WHAT THE TASK REQUIRES: Take from the data every line in which the word "hidden" is found.

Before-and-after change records
• • • • •

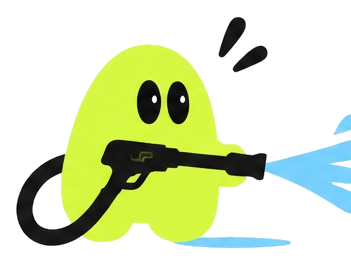
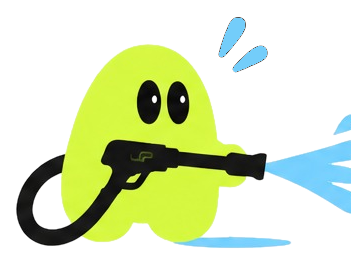
Recolor hero mascot's droplets blue too, add cache-busting
- mascotte-hogedruk's two droplet marks recolored to the same
  water-blue as the other two mascots, for consistency. Gun/hose
  prop and eyes untouched (no contrast problem there); a ~23px fleck
  near the trigger was excluded so it doesn't get mistaken for a
  droplet.
- Added ?v=N cache-busting query params to all three mascot <img>
  src attributes. The "eye is still white" report turned out to be a
  stale browser-cached image, not a real bug (verified pixel-by-pixel
  on a freshly re-fetched copy of the live file) - this should stop
  that confusion from recurring on future asset tweaks.

Changed region(s): [[0.6268, 0.0611, 0.7123, 0.2137], [0.6553, 0.1832, 0.7692, 0.2748]]

diff --git a/index.html b/index.html
@@ -33,7 +33,7 @@
           <p>Professionele hogedrukreiniging in Limburg. Vakkundig, milieuvriendelijk en tegen een eerlijke prijs.</p>
           <a href="#contact" class="btn btn-primary">Vraag een offerte aan</a>
         </div>
-        <img class="hero-mascot" src="assets/mascotte-hogedruk.png" alt="Under Pressure mascotte met een hogedrukreiniger">
+        <img class="hero-mascot" src="assets/mascotte-hogedruk.png?v=2" alt="Under Pressure mascotte met een hogedrukreiniger">
       </div>
     </section>
 
@@ -92,7 +92,7 @@
     <section id="waarom">
       <div class="waarom-header">
         <h2>Waarom Under Pressure?</h2>
-        <img class="waarom-mascot" src="assets/mascotte-schild.png" alt="Under Pressure mascotte met een schild, symbool voor betrouwbaarheid" loading="lazy">
+        <img class="waarom-mascot" src="assets/mascotte-schild.png?v=3" alt="Under Pressure mascotte met een schild, symbool voor betrouwbaarheid" loading="lazy">
       </div>
       <div class="values-grid">
         <div class="value-card">
@@ -156,7 +156,7 @@
   </main>
 
   <footer class="site-footer">
-    <img class="footer-mascot" src="assets/mascotte-piepen.png" alt="" aria-hidden="true" loading="lazy">
+    <img class="footer-mascot" src="assets/mascotte-piepen.png?v=3" alt="" aria-hidden="true" loading="lazy">
     <div class="brand">
       <img src="assets/logo.png" alt="Under Pressure Power Washing logo">
       <span>Under Pressure Power Washing</span>

diff --git a/CLAUDE.md b/CLAUDE.md
@@ -41,7 +41,11 @@ Stays working as long as: the repo stays public, the Combell domain registration
 ## Mascot
 `assets/mascotte-*.png` are cropped/cutout from a 4x3 sprite sheet the client supplied, background made transparent. Currently used: `mascotte-hogedruk` (hero), `mascotte-schild` (waarom section), `mascotte-piepen` (footer, decorative/`aria-hidden`).
 
-`mascotte-schild` and `mascotte-piepen` are used on dark sections, but their prop (the shield / the wall) and the small droplet marks were originally drawn solid black — invisible against a dark background. Fixed by connected-component analysis on the black pixels: the prop is always the one big (~9500px) blob, recolored white; among the small (~350-900px) blobs, the ones touching the lime body are eyes (left black), the ones floating free of the body are the droplet marks, recolored to the same water-blue as the spray in `mascotte-hogedruk` (`rgb(115, 205, 250)`) since they read as water splashes. Uses 4-connectivity with a strict darkness threshold, needed because with looser (8-connectivity) settings the peeking mascot's eye — which sits right at the wall's edge — got fused into the wall's blob and wrongly recolored too. If more poses from the sprite sheet get used later on a dark section, check for the same issue.
+**Cache-busting:** each `<img src="assets/mascotte-*.png">` in `index.html` has a `?v=N` query param. Bump it whenever a mascot PNG's *content* changes (not on unrelated edits) — GitHub Pages/browsers cache these images by filename, and without a version bump a visitor's browser can keep showing a stale image for a long time after a fix ships, which looks like the fix didn't work. Current: hogedruk `v=2`, schild `v=3`, piepen `v=3`.
+
+`mascotte-schild` and `mascotte-piepen` are used on dark sections, but their prop (the shield / the wall) and the small droplet marks were originally drawn solid black — invisible against a dark background. Fixed by connected-component analysis on the black pixels: the prop is always the one big (~9500px) blob, recolored white; among the small (~350-900px) blobs, the ones touching the lime body are eyes (left black), the ones floating free of the body are the droplet marks, recolored to the same water-blue as the spray in `mascotte-hogedruk` (`rgb(115, 205, 250)`) since they read as water splashes. Uses 4-connectivity with a strict darkness threshold, needed because with looser (8-connectivity) settings the peeking mascot's eye — which sits right at the wall's edge — got fused into the wall's blob and wrongly recolored too. `mascotte-hogedruk`'s gun/hose prop was left black (no contrast problem there, it's not the biggest thing on a dark section the way the shield/wall were) — only its two droplet marks were recolored blue; a ~23px fleck near the gun trigger was excluded by a minimum-size check so it doesn't get mistaken for a droplet. If more poses from the sprite sheet get used later on a dark section, check for the same issue.
+
+Every mascot eye has a tiny (~5-8px) white highlight dot inside the black pupil — that's original art style, not a bug, and it's present on all three poses.
 
 ## Conventions
 - All visible copy is Dutch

• • • • •

ANSWER SPACE:
-    <img class="footer-mascot" src="assets/mascotte-piepen.png" alt="" aria-hidden="true" loading="lazy">
+    <img class="footer-mascot" src="assets/mascotte-piepen.png?v=3" alt="" aria-hidden="true" loading="lazy">
 `assets/mascotte-*.png` are cropped/cutout from a 4x3 sprite sheet the client supplied, background made transparent. Currently used: `mascotte-hogedruk` (hero), `mascotte-schild` (waarom section), `mascotte-piepen` (footer, decorative/`aria-hidden`).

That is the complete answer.